Please say how many lines in the records below contain the word "shown", giving the number alone.

>>

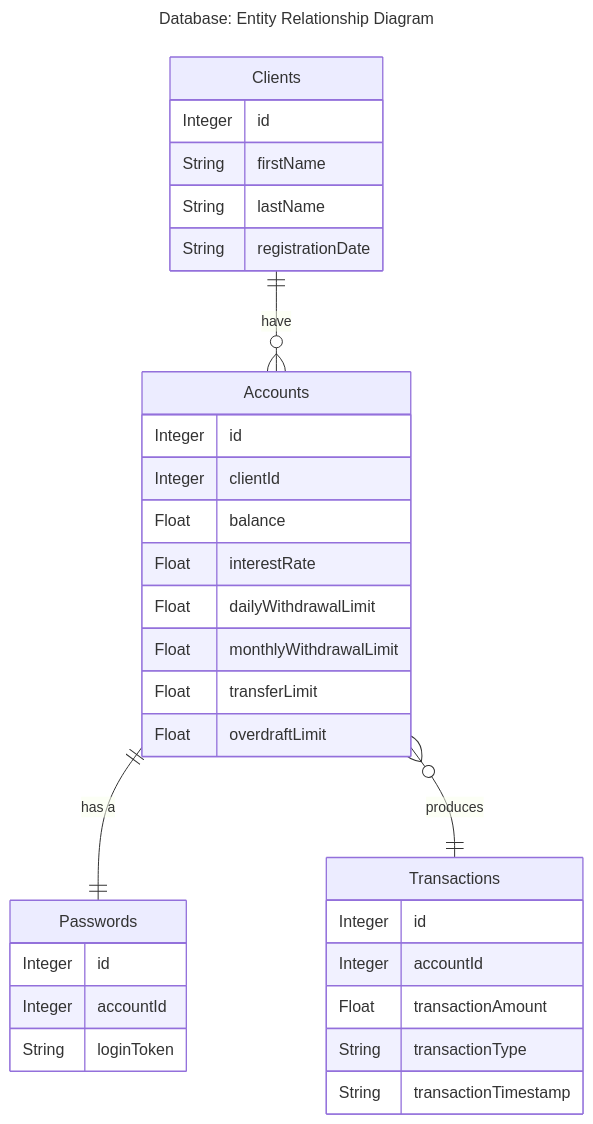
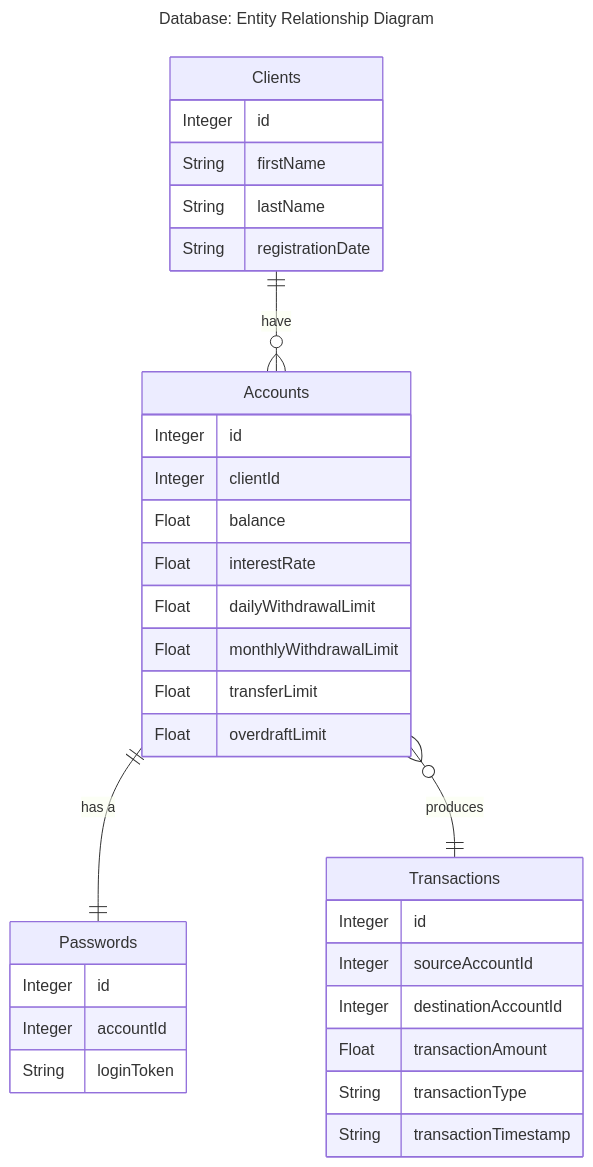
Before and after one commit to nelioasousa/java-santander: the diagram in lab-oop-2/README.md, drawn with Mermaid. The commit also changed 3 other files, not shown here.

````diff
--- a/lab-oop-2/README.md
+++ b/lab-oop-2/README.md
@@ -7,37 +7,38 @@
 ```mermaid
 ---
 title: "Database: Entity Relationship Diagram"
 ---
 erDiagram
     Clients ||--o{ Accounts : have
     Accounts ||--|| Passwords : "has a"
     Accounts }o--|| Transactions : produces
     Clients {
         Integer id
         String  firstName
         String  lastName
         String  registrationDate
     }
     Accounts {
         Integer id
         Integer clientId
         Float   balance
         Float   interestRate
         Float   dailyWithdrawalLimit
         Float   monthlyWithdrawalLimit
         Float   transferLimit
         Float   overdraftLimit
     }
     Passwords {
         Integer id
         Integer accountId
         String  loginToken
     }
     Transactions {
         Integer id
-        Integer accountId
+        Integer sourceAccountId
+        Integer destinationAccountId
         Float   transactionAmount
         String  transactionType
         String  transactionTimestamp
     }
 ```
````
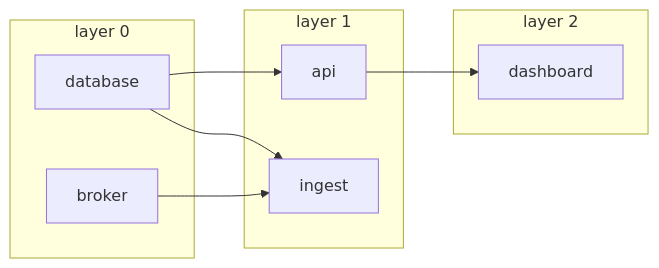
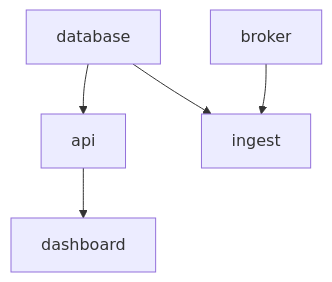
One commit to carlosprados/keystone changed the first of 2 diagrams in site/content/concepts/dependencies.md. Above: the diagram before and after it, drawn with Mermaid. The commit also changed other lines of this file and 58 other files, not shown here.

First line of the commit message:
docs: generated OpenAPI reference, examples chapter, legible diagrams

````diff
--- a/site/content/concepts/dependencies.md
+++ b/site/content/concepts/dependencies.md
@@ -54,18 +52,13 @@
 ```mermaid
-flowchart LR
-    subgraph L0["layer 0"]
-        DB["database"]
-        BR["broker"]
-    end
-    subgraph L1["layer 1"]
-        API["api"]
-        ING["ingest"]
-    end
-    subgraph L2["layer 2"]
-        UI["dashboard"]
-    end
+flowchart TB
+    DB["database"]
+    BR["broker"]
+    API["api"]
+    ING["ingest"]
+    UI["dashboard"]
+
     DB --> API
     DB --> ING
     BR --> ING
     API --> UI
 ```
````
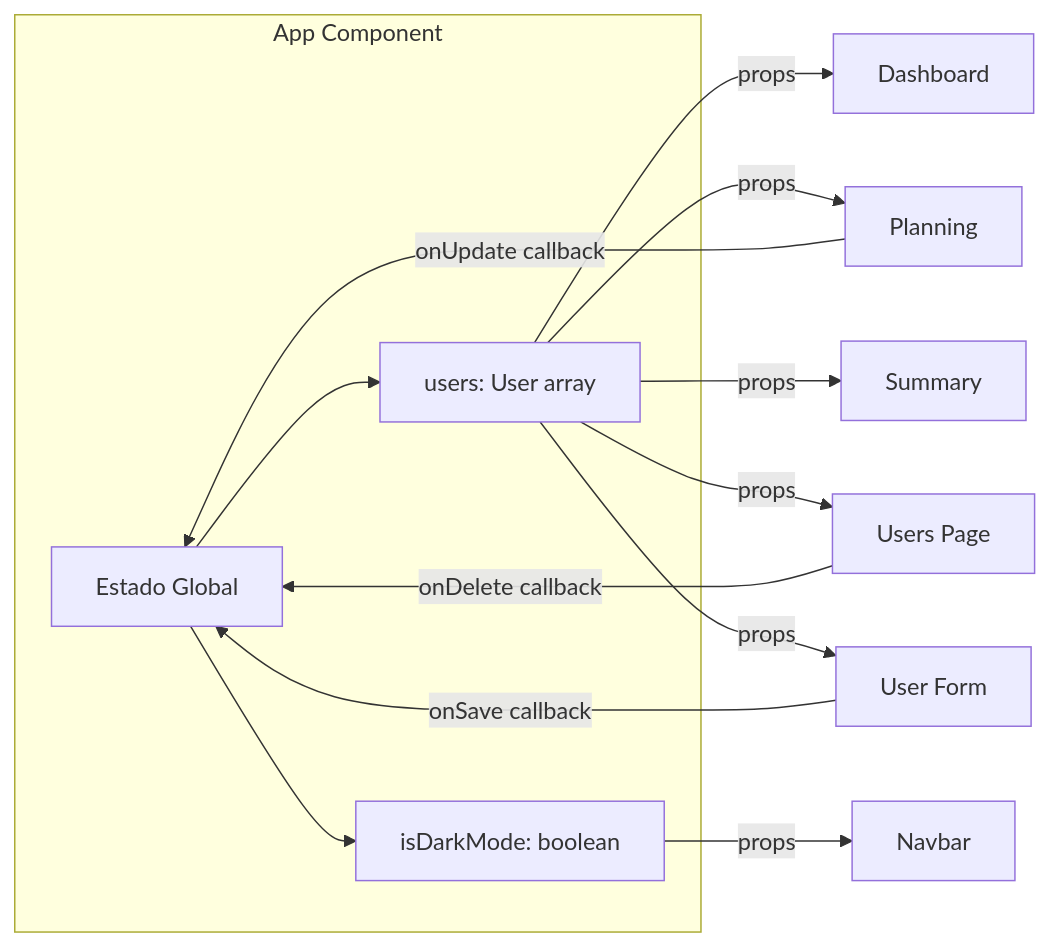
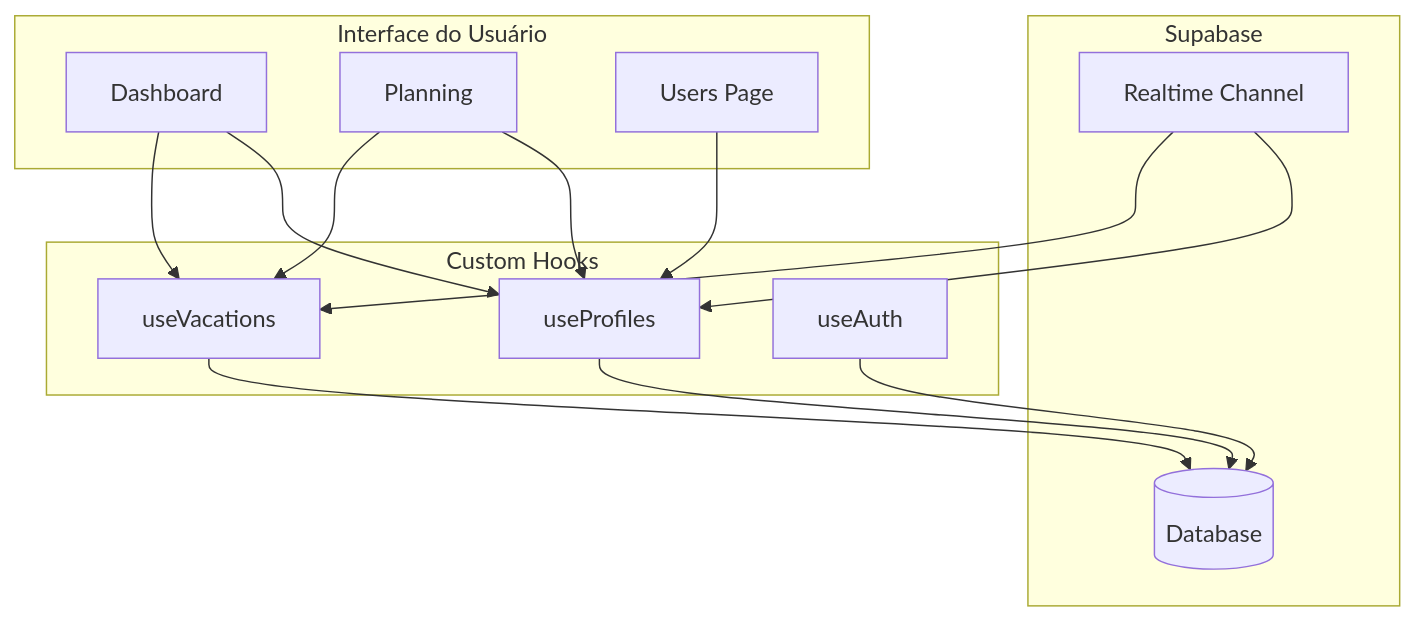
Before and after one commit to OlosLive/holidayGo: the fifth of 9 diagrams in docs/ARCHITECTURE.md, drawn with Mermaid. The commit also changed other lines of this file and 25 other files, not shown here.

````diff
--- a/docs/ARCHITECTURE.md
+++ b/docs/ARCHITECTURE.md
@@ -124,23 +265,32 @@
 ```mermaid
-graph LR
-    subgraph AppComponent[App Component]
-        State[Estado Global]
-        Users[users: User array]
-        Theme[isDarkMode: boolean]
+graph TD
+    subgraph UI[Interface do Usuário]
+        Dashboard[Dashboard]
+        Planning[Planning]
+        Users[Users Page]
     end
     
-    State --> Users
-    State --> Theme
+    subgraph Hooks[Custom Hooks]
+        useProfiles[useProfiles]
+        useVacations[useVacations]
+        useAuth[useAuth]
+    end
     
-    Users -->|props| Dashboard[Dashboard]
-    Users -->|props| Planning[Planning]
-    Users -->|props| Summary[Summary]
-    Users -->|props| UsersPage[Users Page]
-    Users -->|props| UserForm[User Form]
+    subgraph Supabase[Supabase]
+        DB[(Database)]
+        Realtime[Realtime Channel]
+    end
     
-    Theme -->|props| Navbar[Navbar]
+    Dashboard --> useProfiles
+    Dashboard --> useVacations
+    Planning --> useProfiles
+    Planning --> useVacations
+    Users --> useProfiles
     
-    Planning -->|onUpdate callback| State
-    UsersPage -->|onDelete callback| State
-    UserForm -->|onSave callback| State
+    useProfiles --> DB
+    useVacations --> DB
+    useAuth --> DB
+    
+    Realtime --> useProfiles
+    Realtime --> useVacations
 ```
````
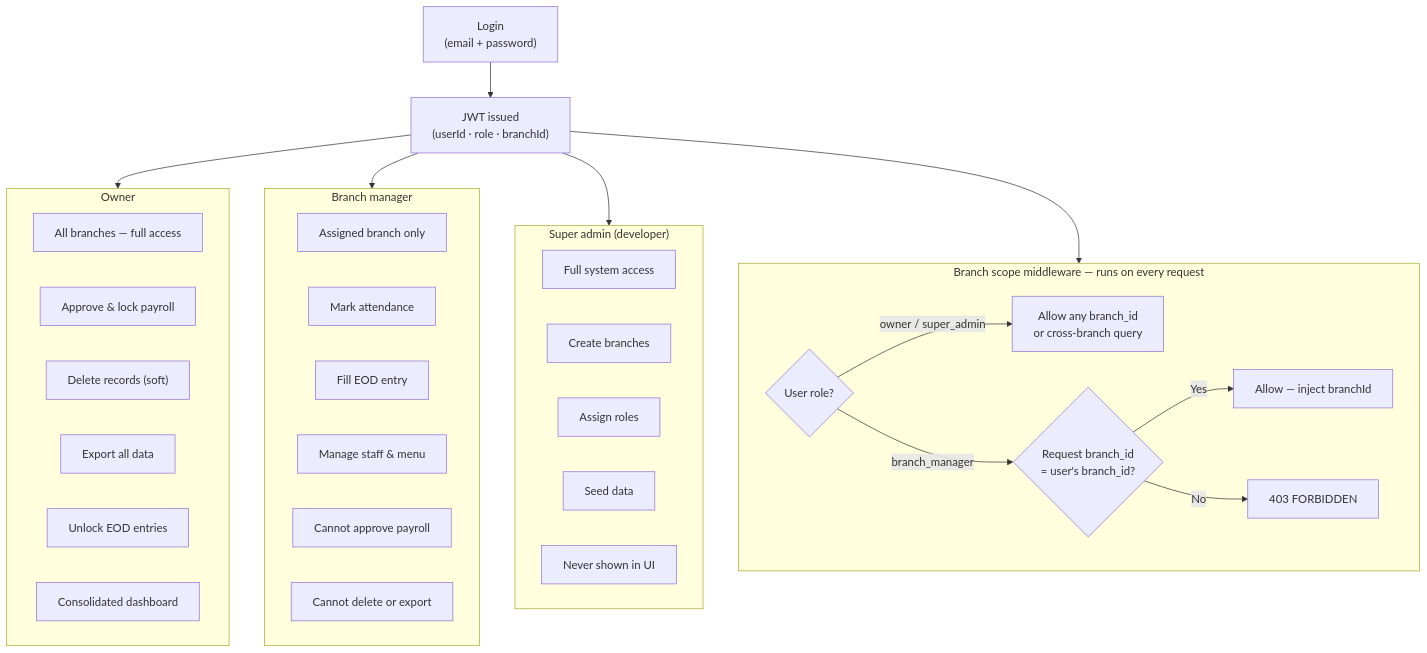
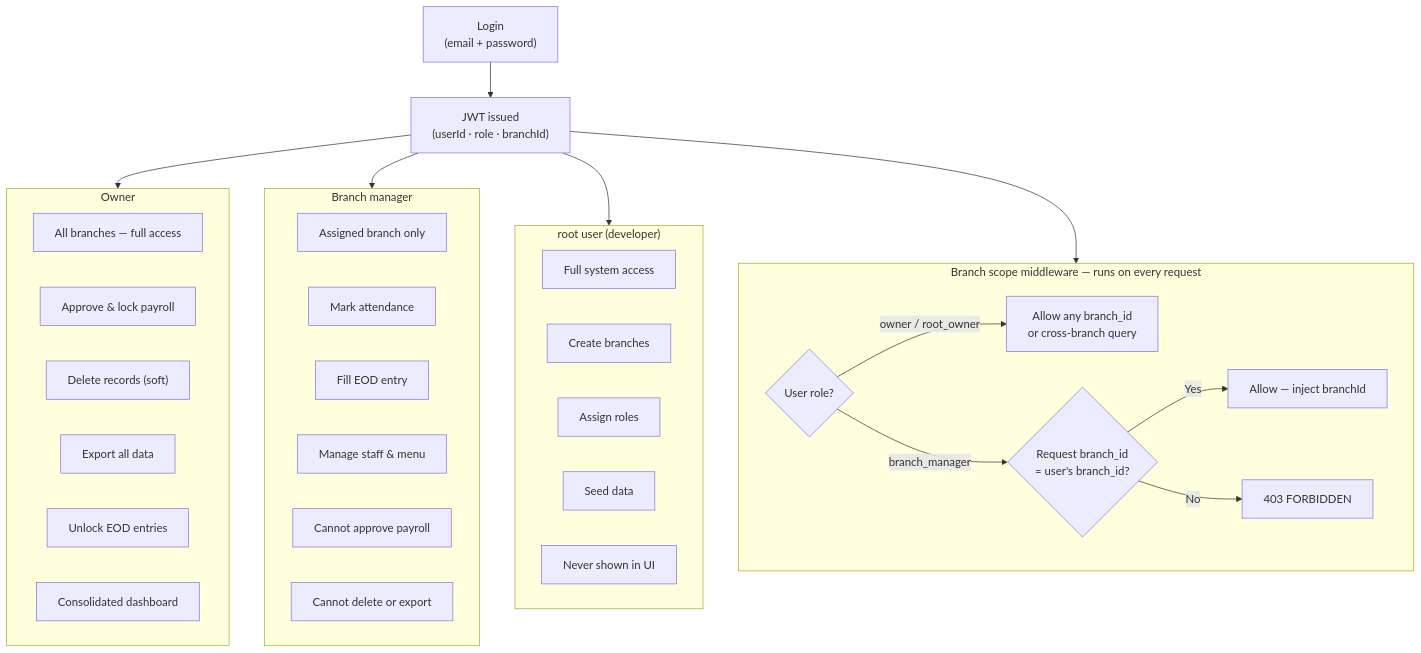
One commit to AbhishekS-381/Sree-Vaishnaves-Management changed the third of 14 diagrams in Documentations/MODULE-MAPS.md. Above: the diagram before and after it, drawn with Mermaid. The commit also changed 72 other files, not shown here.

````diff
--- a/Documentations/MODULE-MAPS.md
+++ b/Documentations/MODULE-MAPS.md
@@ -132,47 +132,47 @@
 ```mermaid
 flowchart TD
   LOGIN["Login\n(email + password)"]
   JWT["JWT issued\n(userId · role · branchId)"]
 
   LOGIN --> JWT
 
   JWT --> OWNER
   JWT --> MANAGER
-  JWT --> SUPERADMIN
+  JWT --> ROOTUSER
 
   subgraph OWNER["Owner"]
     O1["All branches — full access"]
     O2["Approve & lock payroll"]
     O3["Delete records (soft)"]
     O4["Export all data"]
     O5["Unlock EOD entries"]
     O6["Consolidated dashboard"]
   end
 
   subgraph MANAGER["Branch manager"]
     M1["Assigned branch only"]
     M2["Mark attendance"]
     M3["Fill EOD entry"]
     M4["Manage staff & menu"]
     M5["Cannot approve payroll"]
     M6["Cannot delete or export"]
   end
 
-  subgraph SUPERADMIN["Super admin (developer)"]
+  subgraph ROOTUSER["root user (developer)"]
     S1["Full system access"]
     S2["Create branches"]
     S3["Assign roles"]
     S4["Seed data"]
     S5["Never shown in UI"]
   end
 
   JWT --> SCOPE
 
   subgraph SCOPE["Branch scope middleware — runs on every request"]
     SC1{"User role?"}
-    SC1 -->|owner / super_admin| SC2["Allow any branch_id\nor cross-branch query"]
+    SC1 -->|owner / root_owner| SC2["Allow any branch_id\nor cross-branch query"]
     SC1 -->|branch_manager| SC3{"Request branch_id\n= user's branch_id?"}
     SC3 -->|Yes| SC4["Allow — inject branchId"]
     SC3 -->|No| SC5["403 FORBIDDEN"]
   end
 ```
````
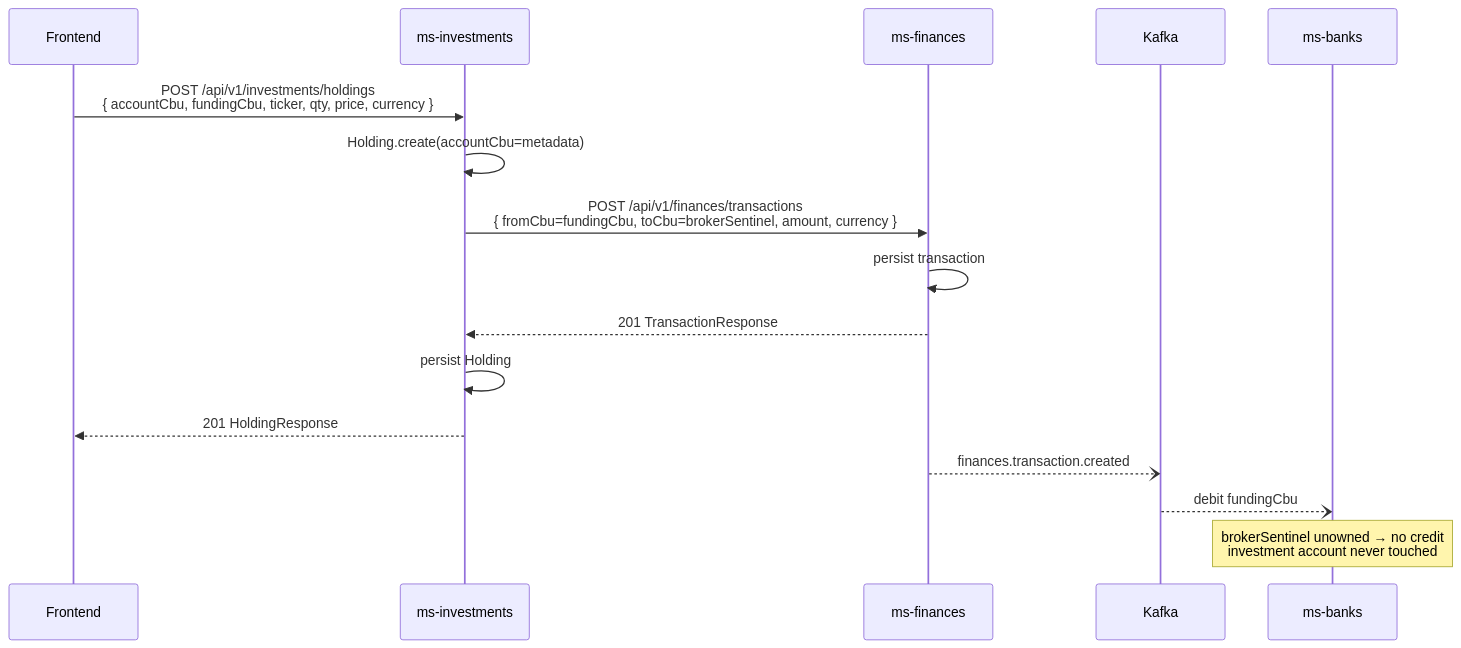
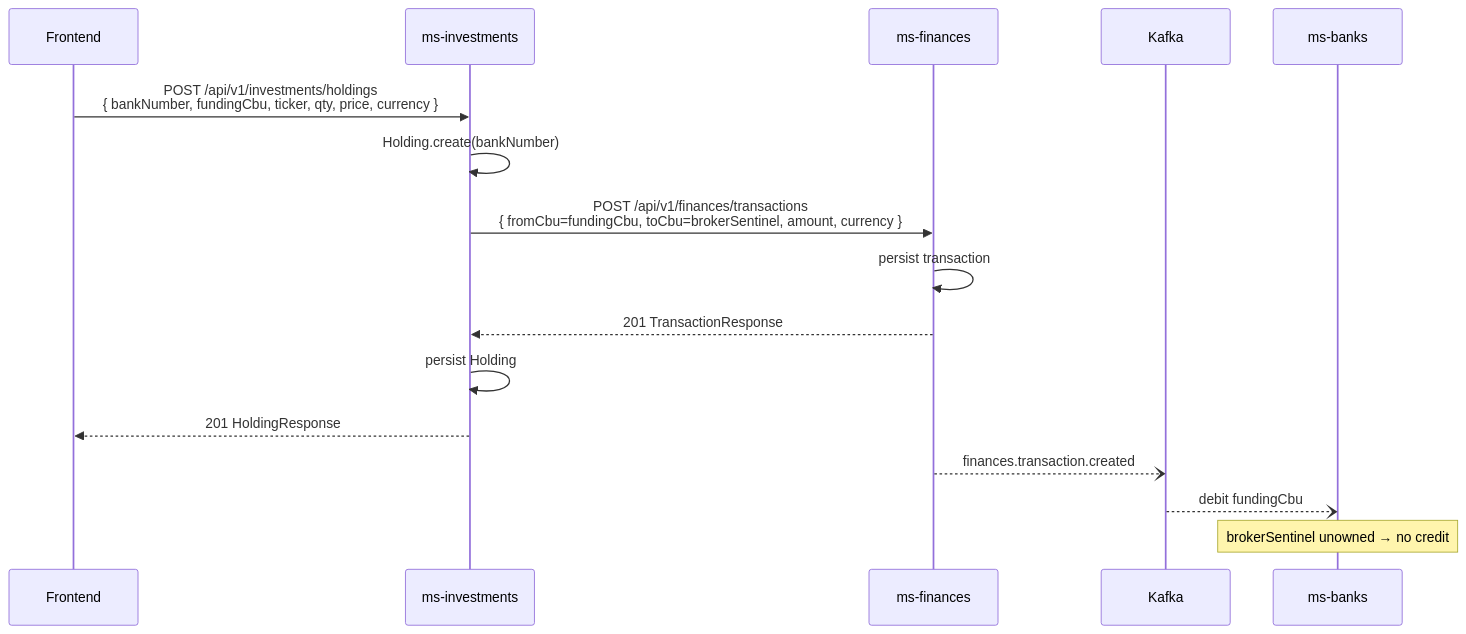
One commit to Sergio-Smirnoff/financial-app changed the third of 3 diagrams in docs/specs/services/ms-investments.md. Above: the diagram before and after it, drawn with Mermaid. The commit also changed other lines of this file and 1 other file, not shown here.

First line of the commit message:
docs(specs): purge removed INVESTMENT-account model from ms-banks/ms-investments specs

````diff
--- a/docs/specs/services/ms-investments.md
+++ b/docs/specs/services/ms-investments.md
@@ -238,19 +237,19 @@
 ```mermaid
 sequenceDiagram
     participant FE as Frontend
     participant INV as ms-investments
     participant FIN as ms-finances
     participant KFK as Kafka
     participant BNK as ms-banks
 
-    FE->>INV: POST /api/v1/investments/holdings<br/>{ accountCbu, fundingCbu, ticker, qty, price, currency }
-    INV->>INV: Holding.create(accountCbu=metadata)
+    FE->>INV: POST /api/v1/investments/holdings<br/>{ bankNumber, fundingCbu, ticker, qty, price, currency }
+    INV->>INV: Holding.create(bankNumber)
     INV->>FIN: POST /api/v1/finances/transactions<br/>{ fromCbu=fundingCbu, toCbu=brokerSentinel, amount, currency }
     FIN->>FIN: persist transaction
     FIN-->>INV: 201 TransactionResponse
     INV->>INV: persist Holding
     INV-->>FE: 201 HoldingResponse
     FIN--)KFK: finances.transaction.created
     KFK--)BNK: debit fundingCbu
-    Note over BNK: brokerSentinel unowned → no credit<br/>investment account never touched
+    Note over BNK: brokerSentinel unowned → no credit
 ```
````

<<

Answer below:
6